It seems appropriate that these typewriters are neither here nor there (or perhaps here AND there). That they are floating in limbo, looking ghostly, out of spatial focus. Because that’s what’s happened to typewriters.
For perhaps a century, manual typewriters were the workhorses of offices and schools and universities. Secretaries typed letters and documents, students typed reports and papers. Authors laboriously typed manuscripts (I know, I did two of them), fingers blackened with carbon paper, tubes of white-out at the ready to conceal inevitable mistakes.
Dah dadah dadah dadah dadah, ding! Letters scudding across a line, then ding! and throw the carriage back, again and again and again and again— I suspect this is all incomprehensible to the generations who have grown up on word processors, for whom computers do all the heavy lifting, who are unaware of how much heavy lifting there was.

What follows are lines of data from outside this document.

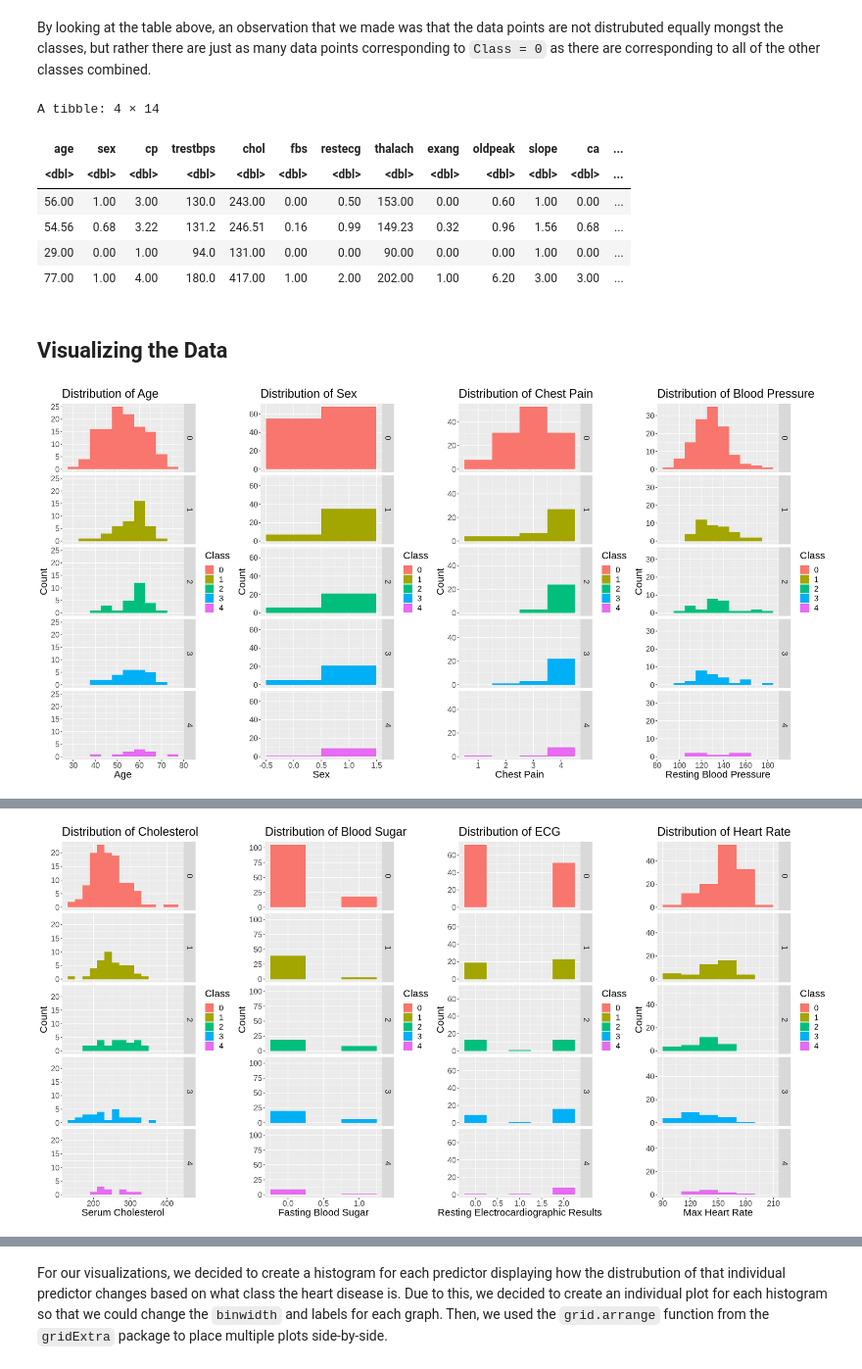
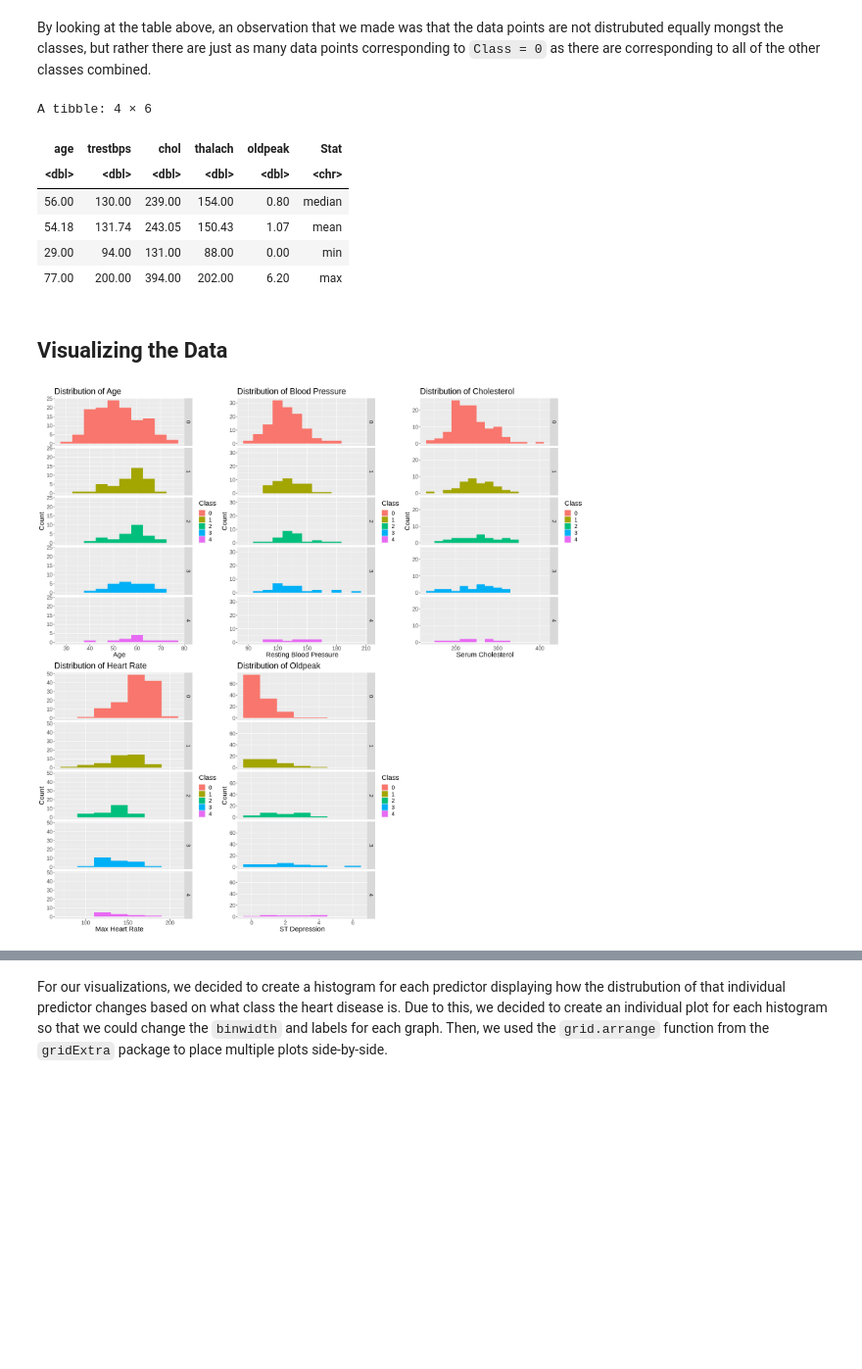
Before and after one commit to jamiema1/Predicting-Heart-Disease-with-KNN-Algorithm, a Jupyter notebook: heart_disease_data.ipynb, the cells around one changed output, grey strips where cells are left out. Shown at 98% size. Saved outputs shown, nothing was run; the diff lists cells and outputs as text; code cells hidden in the pictures; blank space fills up the shorter version.

Commit message:
Made changes to Data Analysis / Methods

```diff
--- a/heart_disease_data.ipynb
+++ b/heart_disease_data.ipynb
@@ -89,6 +106,8 @@ Since the columns are separated by commas, we used `read_csv` to read the file f
 colnames(heart_data) <- c("age", "sex", "cp", "trestbps", "chol", "fbs", "restecg", "thalach", "exang", "oldpeak",
                           "slope", "ca", "thal", "Class")
 
+heart_data <- select(heart_data, age, trestbps, chol, thalach, oldpeak, Class)
+
 #outputs the first 6 rows of the data frame
 head(heart_data)
 # %% [output]
@@ -160,90 +179,46 @@ heart_max <- heart_train %>%
 heart_averages <- rbind(heart_median, heart_mean, heart_min, heart_max)
 heart_averages
 # %% [output]
-A tibble: 4 × 14
+A tibble: 4 × 6
-| age | sex | cp | trestbps | chol | fbs | restecg | thalach | exang | oldpeak | slope | ca | ... |
-| <dbl> | <dbl> | <dbl> | <dbl> | <dbl> | <dbl> | <dbl> | <dbl> | <dbl> | <dbl> | <dbl> | <dbl> | ... |
-| 56.00 | 1.00 | 3.00 | 130.0 | 243.00 | 0.00 | 0.50 | 153.00 | 0.00 | 0.60 | 1.00 | 0.00 | ... |
-| 54.56 | 0.68 | 3.22 | 131.2 | 246.51 | 0.16 | 0.99 | 149.23 | 0.32 | 0.96 | 1.56 | 0.68 | ... |
-| 29.00 | 0.00 | 1.00 | 94.0 | 131.00 | 0.00 | 0.00 | 90.00 | 0.00 | 0.00 | 1.00 | 0.00 | ... |
-| 77.00 | 1.00 | 4.00 | 180.0 | 417.00 | 1.00 | 2.00 | 202.00 | 1.00 | 6.20 | 3.00 | 3.00 | ... |
+| age | trestbps | chol | thalach | oldpeak | Stat |
+| <dbl> | <dbl> | <dbl> | <dbl> | <dbl> | <chr> |
+| 56.00 | 130.00 | 239.00 | 154.00 | 0.80 | median |
+| 54.18 | 131.74 | 243.05 | 150.43 | 1.07 | mean |
+| 29.00 | 94.00 | 131.00 | 88.00 | 0.00 | min |
+| 77.00 | 200.00 | 394.00 | 202.00 | 6.20 | max |
 # %% [markdown]
 ## Visualizing the Data
 # %%
-options(repr.plot.width = 20, repr.plot.height = 10)
+options(repr.plot.width = 20, repr.plot.height = 20)
 
 #plots for each individual predictor
 age_plot <- ggplot(heart_train, aes(x=age, fill = Class)) +
             geom_histogram(binwidth = 5) +
             labs(x="Age",y="Count",title="Distribution of Age") +
-            theme(text = element_text(size = 18)) +
-            facet_grid(rows = vars(Class))
-sex_plot <- ggplot(heart_train, aes(x=sex, fill = Class)) +
-            geom_histogram(binwidth = 1) +
-            labs(x="Sex",y="Count",title="Distribution of Sex") +
-            theme(text = element_text(size = 18)) +
-            facet_grid(rows = vars(Class))
-cp_plot <- ggplot(heart_train, aes(x=cp, fill = Class)) +
-            geom_histogram(binwidth = 1) +
-            labs(x="Chest Pain",y="Count",title="Distribution of Chest Pain") +
             theme(text = element_text(size = 18)) +
             facet_grid(rows = vars(Class))
 trestbps_plot <- ggplot(heart_train, aes(x=trestbps, fill = Class)) +
             geom_histogram(binwidth = 10) +
             labs(x="Resting Blood Pressure",y="Count",title="Distribution of Blood Pressure") +
             theme(text = element_text(size = 18)) +
             facet_grid(rows = vars(Class))
 chol_plot <- ggplot(heart_train, aes(x=chol, fill = Class)) +
             geom_histogram(binwidth = 20) +
             labs(x="Serum Cholesterol",y="Count",title="Distribution of Cholesterol") +
             theme(text = element_text(size = 18)) +
             facet_grid(rows = vars(Class))
-fbs_plot <- ggplot(heart_train, aes(x=fbs, fill = Class)) +
-            geom_histogram(binwidth = 0.5) +
-            labs(x="Fasting Blood Sugar",y="Count",title="Distribution of Blood Sugar") +
-            theme(text = element_text(size = 18)) +
-            facet_grid(rows = vars(Class))
-restecg_plot <- ggplot(heart_train, aes(x=restecg, fill = Class)) +
-            geom_histogram(binwidth = 0.5) +
-            labs(x="Resting Electrocardiographic Results",y="Count",title="Distribution of ECG") +
-            theme(text = element_text(size = 18)) +
-            facet_grid(rows = vars(Class))
 thalach_plot <- ggplot(heart_train, aes(x=thalach, fill = Class)) +
             geom_histogram(binwidth = 20) +
             labs(x="Max Heart Rate",y="Count",title="Distribution of Heart Rate") +
-            theme(text = element_text(size = 18)) +
-            facet_grid(rows = vars(Class))
-exang_plot <- ggplot(heart_train, aes(x=exang, fill = Class)) +
-            geom_histogram(binwidth = 0.5) +
-            labs(x="Exercise Induced Angina",y="Count",title="Distribution of Angina") +
             theme(text = element_text(size = 18)) +
             facet_grid(rows = vars(Class))
 oldpeak_plot <- ggplot(heart_train, aes(x=oldpeak, fill = Class)) +
             geom_histogram(binwidth = 1) +
             labs(x="ST Depression",y="Count",title="Distribution of Oldpeak") +
             theme(text = element_text(size = 18)) +
             facet_grid(rows = vars(Class))
-slope_plot <- ggplot(heart_train, aes(x=slope, fill = Class)) +
-            geom_histogram(binwidth = 0.5) +
-            labs(x="Slope of Peak Exercise",y="Count",title="Distribution of Slope") +
-            theme(text = element_text(size = 18)) +
-            facet_grid(rows = vars(Class))
-ca_plot <- ggplot(heart_train, aes(x=ca, fill = Class)) +
-            geom_histogram(binwidth = 0.5) +
-            labs(x="Umber of Major Vessels",y="Count",title="Distribution of Umber") +
-            theme(text = element_text(size = 18)) +
-            facet_grid(rows = vars(Class))
-thal_plot <- ggplot(heart_train, aes(x=thal, fill = Class)) +
-            geom_histogram(binwidth = 1) +
-            labs(x="Thalassemia",y="Count",title="Distribution of Thalassemia") +
-            theme(text = element_text(size = 16)) +
-            facet_grid(rows = vars(Class))
 
-#displays the first 4 plots side-by-side
-grid.arrange(age_plot,sex_plot,cp_plot,trestbps_plot,ncol = 4)
-#displays the second 4 plots side-by-side
-grid.arrange(chol_plot,fbs_plot,restecg_plot,thalach_plot,ncol = 4)
-#displays the last 5 plots side-by-side
-grid.arrange(exang_plot,oldpeak_plot,slope_plot,ca_plot,thal_plot,ncol = 5)
+#displays the 5 plots side-by-side
+grid.arrange(age_plot,trestbps_plot,chol_plot, thalach_plot,oldpeak_plot, ncol = 3)
 # %% [output]
-[figure, old version]
+[figure, new version]
@@ -254 +224,0 @@ Warning message:
-[figure, removed]
```
Also changed, not shown: parts of 9 cells of this notebook.
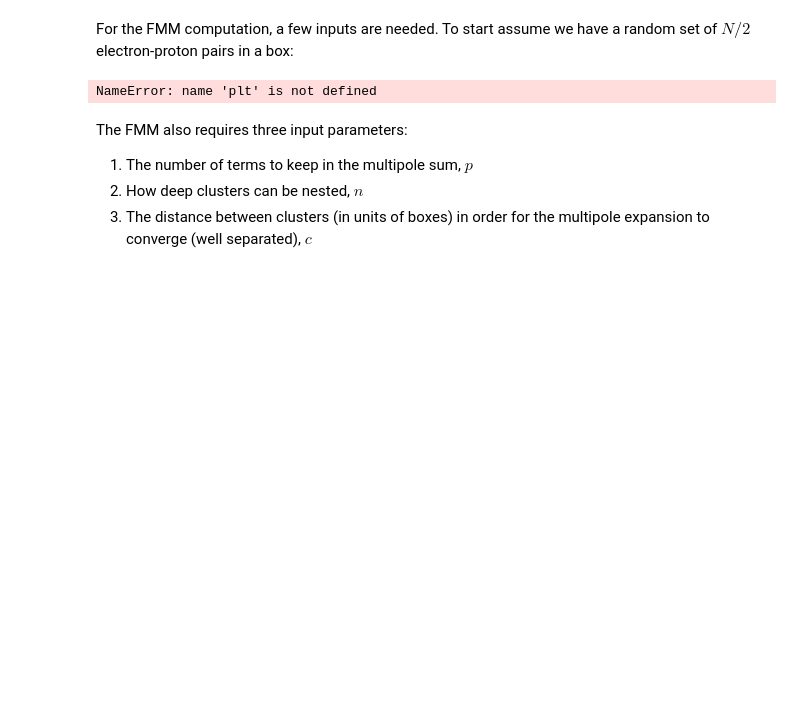
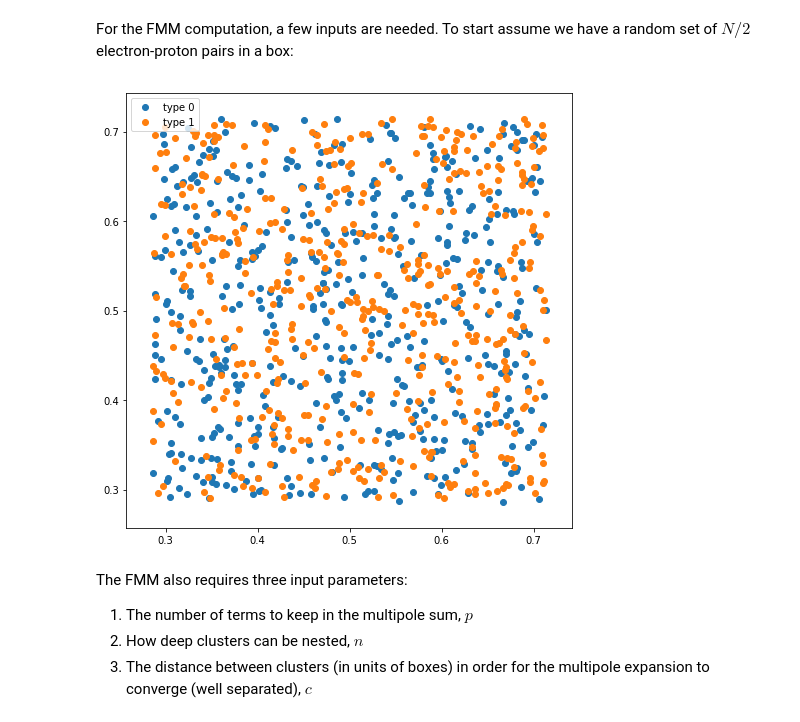
Before and after one commit to a-gilbert/IntroFMM, a Jupyter notebook: Interdisciplinary_FMM.ipynb, the cells around one changed output. Saved outputs shown, nothing was run; the diff lists cells and outputs as text; code cells hidden in the pictures; blank space fills up the shorter version.

```diff
--- a/Interdisciplinary_FMM.ipynb
+++ b/Interdisciplinary_FMM.ipynb
@@ -706,7 +592,10 @@ class Basic_2DFMM_Node(Node):
 For the FMM computation, a few inputs are needed. To start assume we have a random set of $N/2$ electron-proton
 pairs in a box:
 # %%
+#the actual sim box:
 bbox = np.array([[0.0, 0.0], [35, 35]])
+#where we want particles setup
+pbbox = np.array([[10.0, 10.0], [25, 25]])
 dt = 0.1
 
 Ntot = 1000
@@ -720,13 +609,13 @@ types[int(Ntot/2):] = 0
 #generate positions in the box
 rs = np.random.rand(Ntot, 2)
 for i in range(2):
-    rs[:, i] = (bbox[1, i] - bbox[0, i])*rs[:, i] + bbox[0, i]
+    rs[:, i] = (pbbox[1, i] - pbbox[0, i])*rs[:, i] + pbbox[0, i]
 
-#kinetic energies corresponding to 13.5 ev.
+#kinetic energies corresponding to ~13.5 ev.
 vs = np.zeros((Ntot, 2))
 for i in range(2):
     vs[:int(Ntot/2), i] = np.random.randn(int(Ntot/2))*np.sqrt(0.5/masses[0])
     vs[int(Ntot/2):, i] = np.random.randn(int(Ntot/2))*np.sqrt(0.5/masses[1])
 
 
-all_particles = Particles2D.from_vecs(charges, masses, ids, types, rs, vs, dt)
+all_particles = Particles2D.from_vecs(bbox, charges, masses, ids, types, rs, vs, dt)
@@ -735,15 +622,7 @@ call_particles = Particles2D(charges, masses, np.copy(all_particles.parray), dt)
-# %%
-plt.close('all')
-plt.figure(figsize=(8,8))
-
-m1 = all_particles.parray['types'] == 0
-m2 = all_particles.parray['types'] == 1
-plt.scatter(all_particles.parray['xs'][m1], all_particles.parray['ys'][m1], c='C1', label='positives')
-plt.scatter(all_particles.parray['xs'][m2], all_particles.parray['ys'][m2], c='C0', label='negatives')
-plt.legend()
-plt.show()
-# %% [output]
-NameError: name 'plt' is not defined
+# %%
+plotter.particle_plot2d(all_particles.parray, 2)
+# %% [output]
+[figure, added]
 # %% [markdown]
 The FMM also requires three input parameters:
 1. The number of terms to keep in the multipole sum, $p$
```
Also changed, not shown: parts of 27 cells of this notebook, 3 other files.
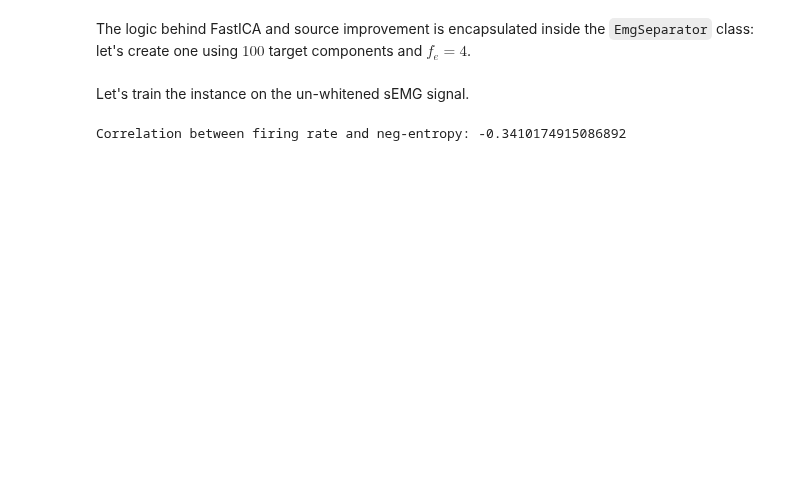
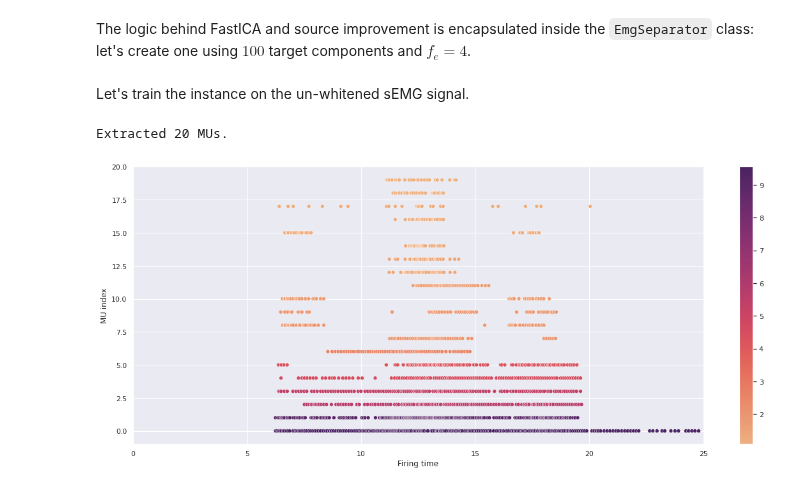
Before and after one commit to nihil21/semg-bss, a Jupyter notebook: Decomposition of sEMG signals.ipynb, the cells around one changed output. Cells and saved outputs as stored; diff of their text form; code cells hidden in the pictures; blank space fills up the shorter version.

```diff
--- a/Decomposition of sEMG signals.ipynb
+++ b/Decomposition of sEMG signals.ipynb
@@ -9,7 +9,8 @@
 import logging
 
 import numpy as np
-import plotly.express as px
+from matplotlib import pyplot as plt
+%matplotlib inline
 
 import semg_bss
 
@@ -19,6 +20,7 @@ logging.basicConfig(filename=LOG_FILE, encoding='utf-8', level=logging.INFO, fil
 
 DATA_DIR = "/home/nihil/Scrivania/hyser_dataset"
 FS_EMG = 2048  # sampling frequency
+MAX_COMP = 150  # target number of components
 
 SEED = 42
 # %% [markdown]
@@ -94,8 +108,8 @@ fig.show()
 # %% [markdown]
 The logic behind FastICA and source improvement is encapsulated inside the `EmgSeparator` class: let's create one using $100$ target components and $f_e=4$.
 # %%
-emg_separator = semg_bss.EmgSeparator(
-    max_comp=300,
+emg_separator_a = semg_bss.EmgSeparator(
+    max_comp=MAX_COMP,
     fs=FS_EMG,
     f_e=f_e,
     seed=SEED
@@ -103,10 +117,11 @@ emg_separator = semg_bss.EmgSeparator(
 # %% [markdown]
 Let's train the instance on the un-whitened sEMG signal.
 # %%
-%%time
-
 # Train instance on the given signal
-firings = emg_separator.fit_transform(emg)
-print(f"Extracted {emg_separator.n_mu} MUs.")
+firings = emg_separator_a.fit_transform(emg_train)
+print(f"Extracted {emg_separator_a.n_mu} MUs.")
 # Plot it
-semg_bss.raster_plot(firings, fig_size=(600, 1000))
+semg_bss.raster_plot(firings, sig_len=25, fig_size=(20, 8))
+# %% [output]
+Extracted 20 MUs.
+[figure, added]
@@ -116,4 +127,0 @@ semg_bss.plot_signal(muaps, fig_size=(600, 1000), fs=FS_EMG, n_cols=5)
-# %%
-print("Correlation between firing rate and neg-entropy:", firings["Firing rate"].corr(firings["Neg-entropy"]))
-# %% [output]
-Correlation between firing rate and neg-entropy: -0.3410174915086892
```
Also changed, not shown: parts of 28 cells of this notebook, 8 other files.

Two writer friends of mine still insist on manual typewriters, and they have a tough time of it. Finding new ones is almost impossible, finding repair parts and skilled technicians to do necessary repairs to their precious machines is even more difficult. In the window of this typewriter (and computer) store on Amherst’s main street, the last of the few make a farewell appearance. The rest of the store is devoted to the mundane business of computer repairs. But compared to this vanishing species, these glamorous stars of another era, where is there any romance in computers?
Ave atque vale: to typewriters!